One of the most pleasant things about “Big Trouble,” which is a very pleasant movie, is that it has no exposition. We leap right into the action, and the narrator gets us up-to-speed as we go. The movie drives up next to us, screeches to a halt, pulls us inside, and says, “Get in the car. I’ll explain on the way.”

To the extent that anyone is really the protagonist in this ensemble comedy, it is Eliot Arnold (Tim Allen), a former Miami Herald columnist who is now divorced and running an unsuccessful ad agency. His teen-age son, Matt (Ben Foster), has no respect for his loser father, much less his loser father’s GEO Metro. (“How many clowns does it hold?” he asks the dealer during a test drive.)

As part of a high school game, Matt has to sneak up on classmate Jenny Herk (Zooey Deschanel) and soak her with a squirt gun. Jenny lives with her mom, Anna (Rene Russo), and her jerk stepfather Arthur (Stanley Tucci) — “one of the few Floridians who was not confused when he voted for Pat Buchanan,” we’re told, succinctly telling us everything we need to know about the guy. Arthur has enraged his employers by embezzling from them, and on the same night that Matt is approaching the house to surprise Jenny, two hitmen (Dennis Farina and Jack Kehler) are approaching it to kill Arthur.

But that’s not all. Two low-rent criminals (Tom Sizemore and Johnny Knoxville) are causing trouble at a local bar owned by Russians who are really illegal weapons dealers. Two FBI agents (Heavy D and Omar Epps) get involved, as do two police officers (Janeane Garofalo and Patrick Warburton), and a homeless man named Puggy (Jason Lee) is a witness to it all. Puggy lives in a treehouse outside the Herk home, by the way, and falls in love with Herk housekeeper Nina (Sofia Vergara).

Based on the novel by humor columnist Dave Barry (and adapted for the screen by Robert Ramsey and Matthew Stone), “Big Trouble” is one of those wiggy comedies where a lot of strangers are brought together by external forces, and where you can be sure a lot of animals will wind up involved. (This time it’s goats.) Unusual coincidences are amusing rather than tiring, because they’re integral to the plot. It’s not like the writer got lazy and used a coincidence as an escape; the whole thing is based on them. Accept it and enjoy, or kick against it and be bothered.

The dialogue is often snappy and quotable (Herk family mongrel Roger was the result of “generations of hasty, unplanned dog sex”), and the running jokes — Gators fans and Martha Stewart being two of them — add to the mirthfulness.

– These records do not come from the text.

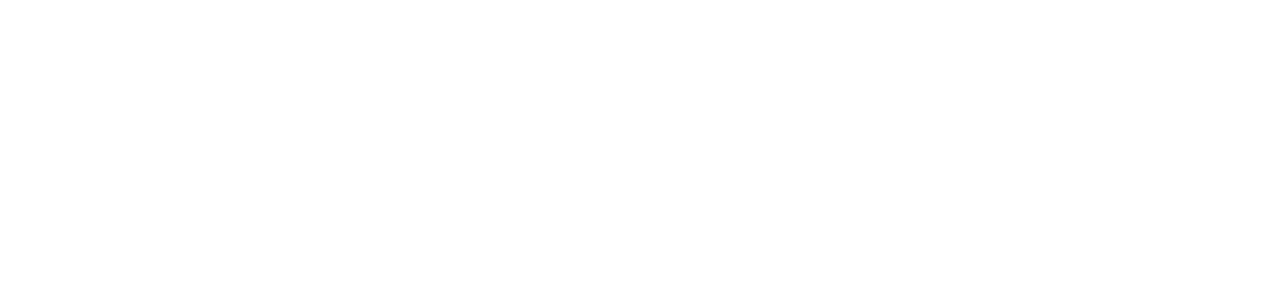
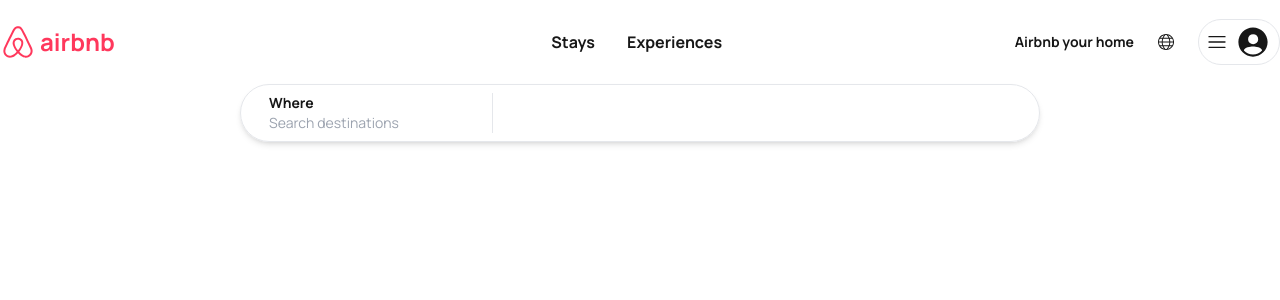
Before and after one commit to Jamanul/air-bnb-client, a Next.js app: page / in a window 1280 px wide. Shown: the top 300 px of the page. Built offline with nearby package versions, Linux system fonts and the light colour scheme.

Commit message:
one part of navbar done

```diff
--- a/src/app/components/Navbar.jsx
+++ b/src/app/components/Navbar.jsx
@@ -1,11 +1,43 @@
-import React from 'react';
-
+"use client";
+import React, { useState } from "react";
+import { FaAirbnb } from "react-icons/fa6";
+import { TfiWorld } from "react-icons/tfi";
+import { RxHamburgerMenu } from "react-icons/rx";
+import { IoPersonCircleSharp } from "react-icons/io5";
 const Navbar = () => {
-    return (
-        <div>
-
+    const [location,setLocation]=useState('')
+  return (
+    <div>
+      <div className="flex justify-between items-center">
+        <h2 className="flex items-center gap-1 text-2xl my-6 text-primary font-bold ">
+          <span className="text-4xl">
+            <FaAirbnb />
+          </span>{" "}
+          airbnb
+        </h2>
+        <div className="flex gap-8 ml-36 ">
+          <h2 className="font-extrabold">Stays</h2>
+          <h2 className="font-extrabold">Experiences</h2>
         </div>
-    );
+        <div className="flex items-center gap-6">
+          <h2 className="font-extrabold text-sm">Airbnb your home</h2>
+          <TfiWorld />
+          <div className="py-1 px-2 border flex items-center gap-2 rounded-r-full rounded-l-full">
+            <RxHamburgerMenu className="text-xl" />
+            <IoPersonCircleSharp className="text-4xl" />
+          </div>
+        </div>
+      </div>
+      <div className="border px-7 py-2 shadow-md grid grid-cols-10 max-w-[800px] mx-auto rounded-r-full rounded-l-full">
+        <form action="">
+          <div className="col-span-4 border-r flex flex-col w-56">
+            <label htmlFor="" className="text-sm font-bold">Where</label>
+            <input type="text" onChange={e=>setLocation(e.target.value)} name="location" className="focus:outline-none text-sm" placeholder="Search destinations"/>
+          </div>
+        </form>
+      </div>
+    </div>
+  );
 };
 
 export default Navbar;
--- a/src/app/layout.js
+++ b/src/app/layout.js
@@ -2,6 +2,13 @@
 import "./globals.css";
 import Navbar from "./components/Navbar";
 import Footer from "./components/Footer";
+import {Manrope} from 'next/font/google'
+
+
+const manrope = Manrope({
+  subsets: ['latin'], // Ensure the correct character subsets are used
+  weight: ['400', '500', '700'], // Choose the font weights you need
+});
 
 const geistSans = localFont({
   src: "./fonts/GeistVF.woff",
@@ -23,9 +30,9 @@
   return (
     <html lang="en">
       <body
-        className={`${geistSans.variable} ${geistMono.variable} antialiased`}
+        className={manrope.className}
       >
-        <div className="max-w-[1740px]">
+        <div className="max-w-[1780px] mx-auto">
           <Navbar/>
            {children}
         </div>
```
Also changed, not shown: package.json (+6 -4 lines), 1 other file (tests, documents, lock files or other folders).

Director Barry Sonnenfeld is on familiar ground, as this film closely resembles his “Get Shorty” in terms of subject matter and attitude. The pace is quick, the movie is short, the jokes are fast and the timing is sharp. Everyone who deserves to lives happily ever after, and love is found in the most unlikely of places. A comedy this merry is almost life-affirming.

A- (1 hr., 24 min.; PG-13, a lot of mid-level profanity, some.)

In 2012, I reconsidered this movie for my Re-Views column at